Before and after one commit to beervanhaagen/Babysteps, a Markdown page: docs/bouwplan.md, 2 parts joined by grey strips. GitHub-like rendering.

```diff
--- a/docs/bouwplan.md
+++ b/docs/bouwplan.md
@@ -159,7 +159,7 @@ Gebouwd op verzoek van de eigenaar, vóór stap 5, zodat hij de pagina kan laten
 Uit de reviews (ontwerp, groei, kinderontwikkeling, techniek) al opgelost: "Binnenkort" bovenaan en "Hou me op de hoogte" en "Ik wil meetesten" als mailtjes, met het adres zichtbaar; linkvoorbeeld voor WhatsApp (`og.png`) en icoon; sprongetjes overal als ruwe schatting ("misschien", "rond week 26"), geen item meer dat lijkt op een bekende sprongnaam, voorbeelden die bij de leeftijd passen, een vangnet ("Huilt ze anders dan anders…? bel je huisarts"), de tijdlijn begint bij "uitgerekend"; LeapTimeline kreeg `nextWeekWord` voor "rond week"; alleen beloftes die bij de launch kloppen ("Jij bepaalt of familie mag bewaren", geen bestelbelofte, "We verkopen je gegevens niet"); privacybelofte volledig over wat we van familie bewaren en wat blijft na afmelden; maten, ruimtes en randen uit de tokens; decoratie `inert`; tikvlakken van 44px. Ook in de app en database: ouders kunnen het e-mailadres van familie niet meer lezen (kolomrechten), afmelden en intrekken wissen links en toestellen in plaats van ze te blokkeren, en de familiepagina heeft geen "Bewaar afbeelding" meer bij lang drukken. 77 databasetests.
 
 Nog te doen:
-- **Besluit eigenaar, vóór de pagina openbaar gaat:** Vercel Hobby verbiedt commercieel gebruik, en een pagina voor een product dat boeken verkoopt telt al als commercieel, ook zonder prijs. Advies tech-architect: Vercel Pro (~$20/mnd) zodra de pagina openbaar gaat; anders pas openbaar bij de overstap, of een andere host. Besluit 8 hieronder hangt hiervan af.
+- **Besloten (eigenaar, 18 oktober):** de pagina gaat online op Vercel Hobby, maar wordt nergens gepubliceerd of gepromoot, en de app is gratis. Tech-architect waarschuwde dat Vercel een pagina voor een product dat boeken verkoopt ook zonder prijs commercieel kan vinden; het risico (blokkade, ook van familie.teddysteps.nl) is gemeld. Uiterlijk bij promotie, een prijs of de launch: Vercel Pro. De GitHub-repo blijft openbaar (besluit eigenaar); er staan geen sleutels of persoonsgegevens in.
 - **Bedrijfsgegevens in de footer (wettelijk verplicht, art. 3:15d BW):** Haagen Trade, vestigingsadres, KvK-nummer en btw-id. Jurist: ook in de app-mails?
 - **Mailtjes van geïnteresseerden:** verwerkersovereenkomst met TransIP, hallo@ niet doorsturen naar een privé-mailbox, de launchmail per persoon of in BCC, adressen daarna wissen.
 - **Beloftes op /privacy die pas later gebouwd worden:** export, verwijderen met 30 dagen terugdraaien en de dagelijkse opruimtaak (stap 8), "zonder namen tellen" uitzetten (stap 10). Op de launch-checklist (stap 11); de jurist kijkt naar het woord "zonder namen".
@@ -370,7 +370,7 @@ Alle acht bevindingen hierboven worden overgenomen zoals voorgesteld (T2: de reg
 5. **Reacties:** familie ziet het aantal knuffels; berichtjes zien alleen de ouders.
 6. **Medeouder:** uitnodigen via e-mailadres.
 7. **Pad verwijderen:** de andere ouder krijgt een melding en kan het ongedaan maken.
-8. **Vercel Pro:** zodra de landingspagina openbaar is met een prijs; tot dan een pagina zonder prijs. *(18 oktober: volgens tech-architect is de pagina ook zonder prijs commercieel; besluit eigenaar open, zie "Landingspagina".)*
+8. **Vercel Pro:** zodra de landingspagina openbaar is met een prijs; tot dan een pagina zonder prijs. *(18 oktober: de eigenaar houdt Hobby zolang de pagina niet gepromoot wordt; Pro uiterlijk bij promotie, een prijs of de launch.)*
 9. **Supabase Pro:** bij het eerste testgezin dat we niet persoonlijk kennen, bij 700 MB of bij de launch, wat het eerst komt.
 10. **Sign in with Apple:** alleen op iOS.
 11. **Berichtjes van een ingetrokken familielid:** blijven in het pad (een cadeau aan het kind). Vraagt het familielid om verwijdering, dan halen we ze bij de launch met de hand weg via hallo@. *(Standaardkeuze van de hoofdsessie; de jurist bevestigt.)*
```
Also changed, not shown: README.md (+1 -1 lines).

□ □ □ □

*TO DO*. What is the number of lines in the records that hold "Hobby"? Give the number by itself.

*RESULT OF THE EXERCISE*. 3